A new app called nEmesis uses machine learning to help stop the spread of foodborne illnesses.

A Go board with game in play.

It's AI vs. humans in this week's history-making Go face-off

When IBM's Deep Blue beat chess champion Garry Kasparov back in 1997, the world was agog over AI's potential.
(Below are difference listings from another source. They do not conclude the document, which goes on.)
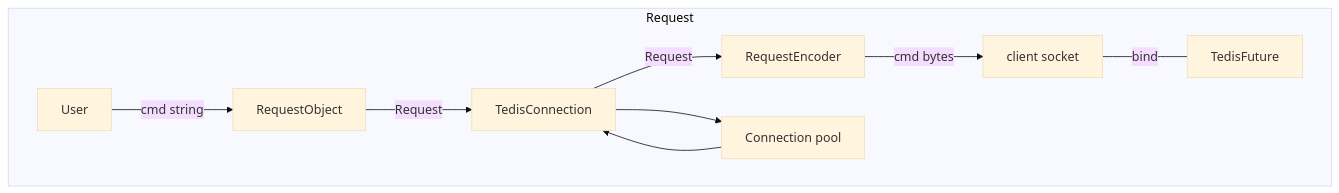
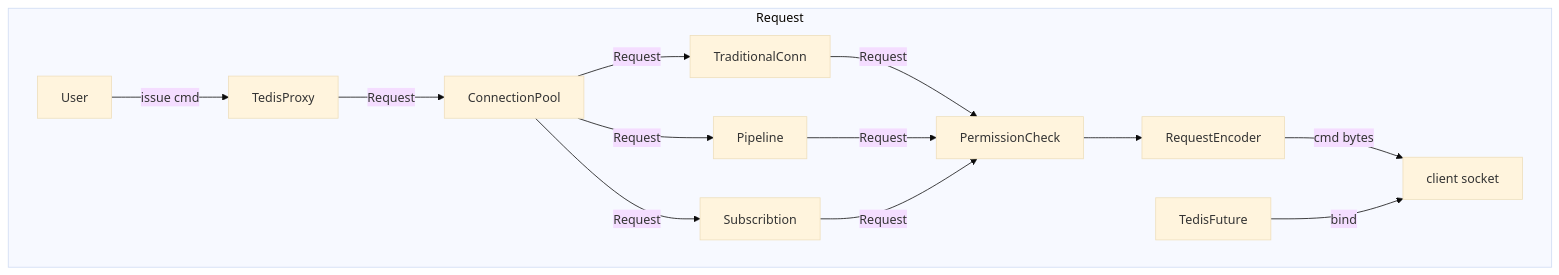
One commit to innun/Tedis changed the first of 2 diagrams in doc/TedisDoc.md. Above: the diagram before and after it, drawn with Mermaid (base theme). The commit also changed other lines of this file and 7 other files, not shown here.

````diff
--- a/doc/TedisDoc.md
+++ b/doc/TedisDoc.md
@@ -38,18 +3,22 @@
 ```mermaid
 graph TD   
    subgraph Request
-   A[User] --cmd string--> B[RequestObject]
-   B --Request--> C[TedisConnection]
-   C --Request--> D[RequestEncoder]
-   D --cmd bytes--> E[client socket]
-   F[Connection pool] --> C
-   C --> F
-   E --bind--- G[TedisFuture]
+   A[User] --issue cmd--> B[TedisProxy]
+   F --Request--> X[TraditionalConn]
+   F --Request--> Y[Pipeline]
+   F --Request--> Z[Subscribtion] 
+   B --Request--> F[ConnectionPool]
+   X --Request--> H
+   Y --Request--> H
+   Z --Request--> H
+   H[PermissionCheck] --> D
+   D[RequestEncoder] --cmd bytes--> E[client socket]
+   G[TedisFuture] --bind-->E
    end
    
    
 
   
    
    
 ```
````
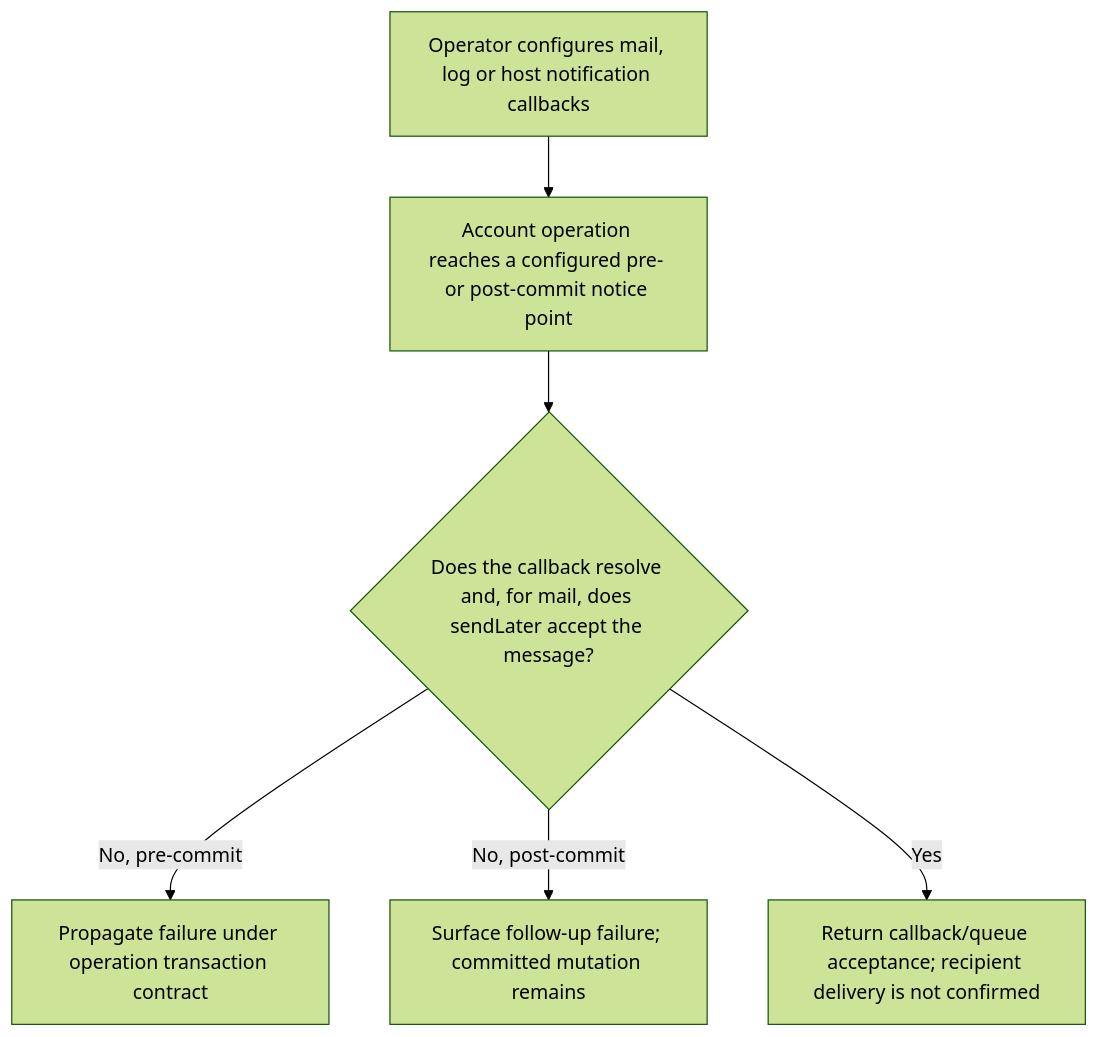
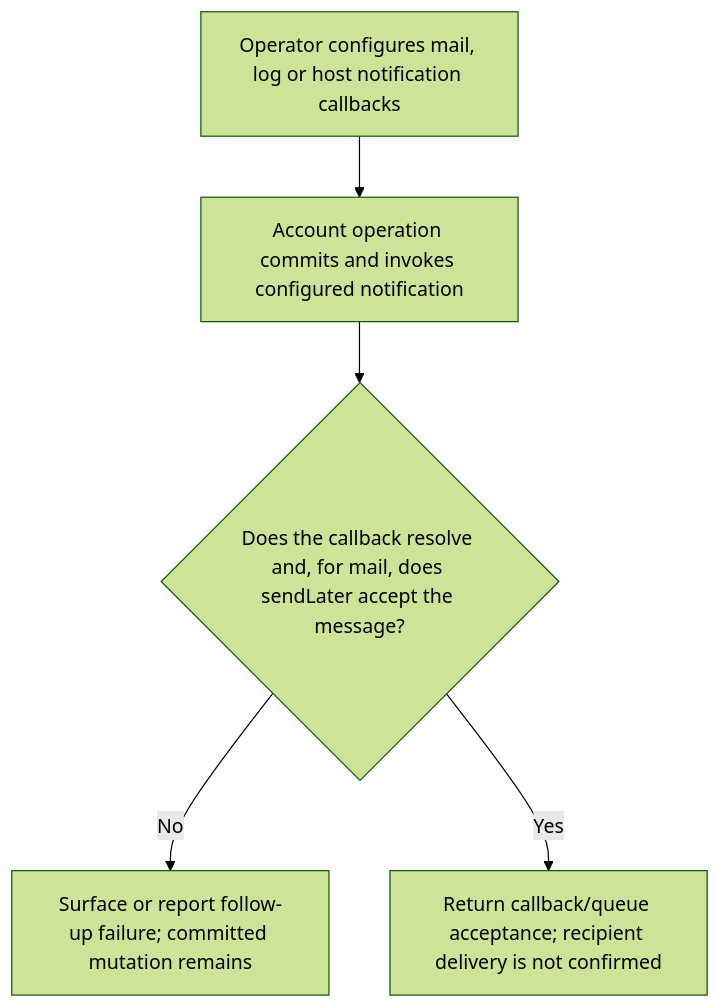
One commit to Kevinjohn/oss-adonisjs-account-kit changed the first of 2 diagrams in user-stories/US-ACCOUNT-35-configure-notifications.md. Above: the diagram before and after it, drawn with Mermaid (forest theme). The commit also changed other lines of this file and 43 other files, not shown here.

````diff
--- a/user-stories/US-ACCOUNT-35-configure-notifications.md
+++ b/user-stories/US-ACCOUNT-35-configure-notifications.md
@@ -19,8 +19,7 @@
 ```mermaid
 flowchart TD
- A["Operator configures mail, log or host notification callbacks"] --> B["Account operation reaches a configured pre- or post-commit notice point"]
+ A["Operator configures mail, log or host notification callbacks"] --> B["Account operation commits and invokes configured notification"]
  B --> C{"Does the callback resolve and, for mail, does sendLater accept the message?"}
- C -->|No, pre-commit| D["Propagate failure under operation transaction contract"]
- C -->|No, post-commit| E["Surface follow-up failure; committed mutation remains"]
+ C -->|No| E["Surface or report follow-up failure; committed mutation remains"]
  C -->|Yes| F["Return callback/queue acceptance; recipient delivery is not confirmed"]
 ```
````
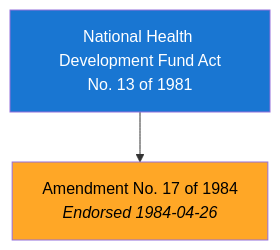
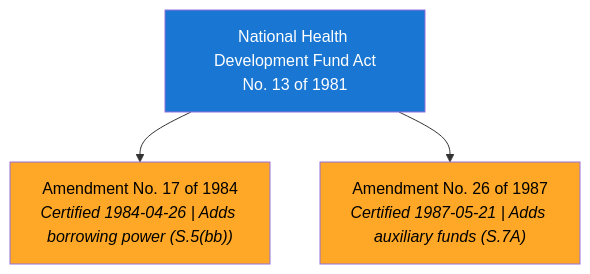
Before and after one commit to LDFLK/research: the first of 4 diagrams in docs/docs/ministry-deep-dive/act-lineage/national-health-dev-fund/lineage.md, drawn with Mermaid. The commit also changed other lines of this file and 4 other files, not shown here.

First line of the commit message:
feat(health): add Amendment No. 26 of 1987 to NHDF deep dive

````diff
--- a/docs/docs/ministry-deep-dive/act-lineage/national-health-dev-fund/lineage.md
+++ b/docs/docs/ministry-deep-dive/act-lineage/national-health-dev-fund/lineage.md
@@ -14,10 +14,13 @@
 ```mermaid
 flowchart TD
-    A["National Health Development Fund Act<br/>No. 13 of 1981"] --> B["Amendment No. 17 of 1984<br/><i>Endorsed 1984-04-26</i>"]
+    A["National Health Development Fund Act<br/>No. 13 of 1981"] --> B["Amendment No. 17 of 1984<br/><i>Certified 1984-04-26 | Adds borrowing power (S.5(bb))</i>"]
+    A --> C["Amendment No. 26 of 1987<br/><i>Certified 1987-05-21 | Adds auxiliary funds (S.7A)</i>"]
 
     click A "https://www.lawnet.gov.lk/national-health-development-fund-3/" "View Act (LawNet)" _blank
-    click B "https://documents.gov.lk/view/acts/1984/4/17-1984_E.pdf" "View amendment PDF" _blank
+    click B "https://www.srilankalaw.lk/YearWisePdf/1984/NATIONAL%20HEALTH%20DEVELOPMENT%20FUND%20(AMENDMENT)%20ACT,%20NO.%2017%20OF%201984.pdf" "View amendment PDF (srilankalaw.lk)" _blank
+    click C "http://www.lawnet.gov.lk/wp-content/uploads/Law%20Site/4-stats_1956_2006/set4/1987Y0V0C26A.html" "View amendment (LawNet HTML)" _blank
 
     style A fill:#1976D2,color:#fff
     style B fill:#FFA726,color:#000
+    style C fill:#FFA726,color:#000
 ```
````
This week, Google DeepMind's AlphaGo system will face an even tougher test in a series of matches against a top-ranked master in the ancient game of Go.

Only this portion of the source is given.